State proposes new rules for troubled teen treatment
MISSOULA, Mont. (AP) — The Montana health department is proposing new rules for licensing private residential treatment programs for troubled teens now that the agency has oversight of such programs.
The proposed rules include licensing requirements, unannounced inspections and protocols for reporting abuse and neglect. Programs would not be allowed to punish residents’ behavior through seclusion, physical discipline, excessive physical exercise or by withholding food or water, or denying family visits, the rules state.
Programs would have to develop admission policies to define the types of issues they treat and staff must pass background checks, according to the proposed rules .
Public comment on the proposed rules will be taken at a hearing on Sept. 12 at the DPHHS auditorium in Helena, the Missoulian reports . Written comment is also being accepted by mail or email.
Prior to July 1, state law allowed a board made up mostly of administrators of private treatment programs to oversee private residential treatment programs.
The state Department of Public Health and Human Services removed 27 children from The Ranch for Kid in northwestern Montana just weeks after gaining oversight of the 15 licensed programs citing escalating reports of physical and psychological abuse at the ranch.
The Private Alternative Adolescent Residential and Outdoor Treatment Program board had received 10 complaints about the Ranch for Kids, but it continued to operate.

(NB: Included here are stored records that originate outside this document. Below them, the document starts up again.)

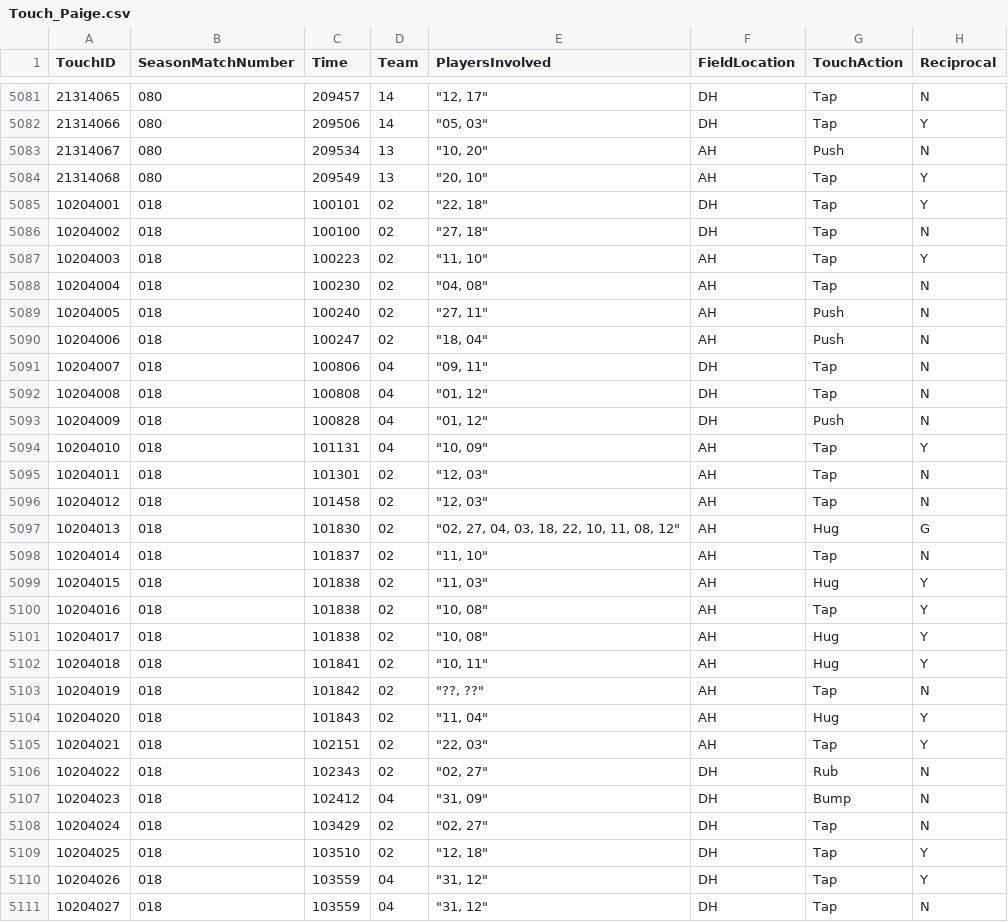
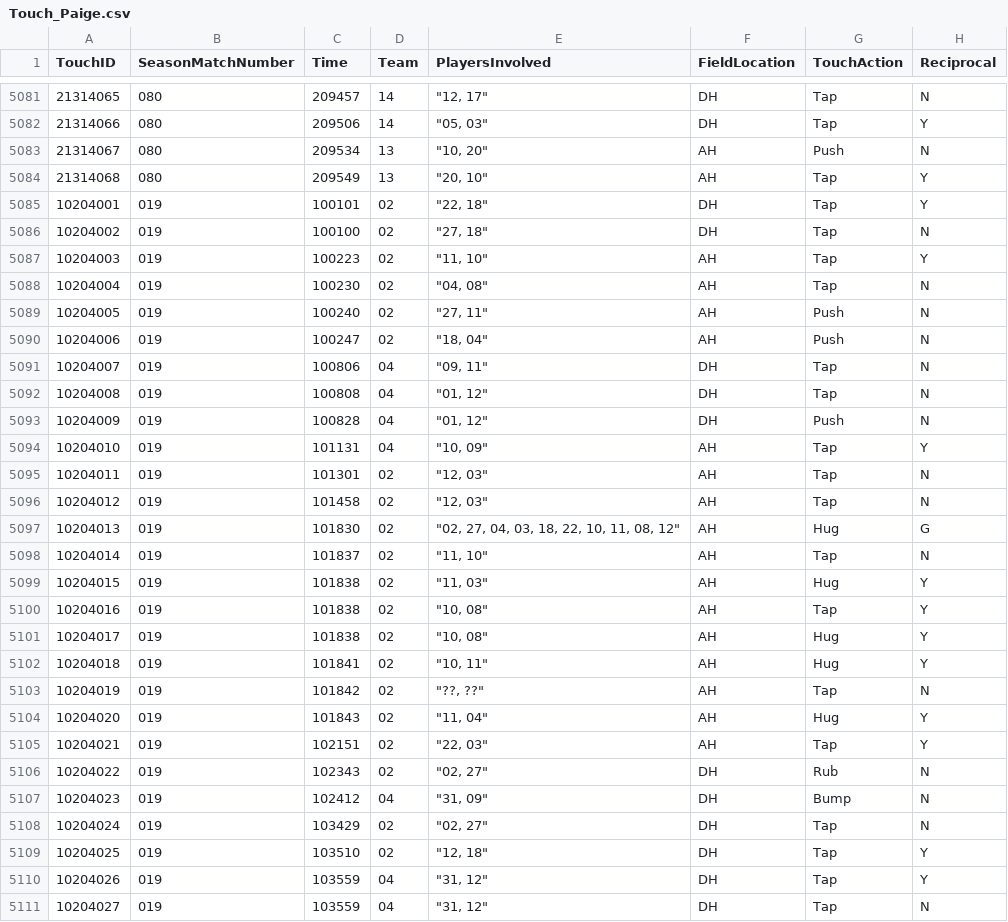
Before and after one commit to paigeliebel/Soccer_Touch, a CSV file: SpreadSheets/Touch_Paige.csv, drawn as a sheet; only a part is shown, gaps mark what is left out; the diff covers the shown part only; the diff names each change by its address in the sheet, - before the commit and + after, or states it on an @@ line.

```diff
--- a/SpreadSheets/Touch_Paige.csv
+++ b/SpreadSheets/Touch_Paige.csv
-B5085:B5111 (SeasonMatchNumber): 018
+B5085:B5111 (SeasonMatchNumber): 019
```
Also changed, not shown: 108 edited cells elsewhere in this file, SpreadSheets/Match_Paige.csv, 5 other files.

It wasn’t until after the 2019 Legislature passed a bill to move oversight to the health department that the board wrote to ranch administrators saying it found some of its practices abusive and unprofessional.
The ranch provided treatment for children who hadn’t bonded with their adoptive families and those who suffered from the effects of their mother’s alcohol use while she was pregnant.
The program’s executive director, Bill Sutley, has said he plans to challenge the state’s suspension of his program’s license.
Information from: Missoulian, http://www.missoulian.com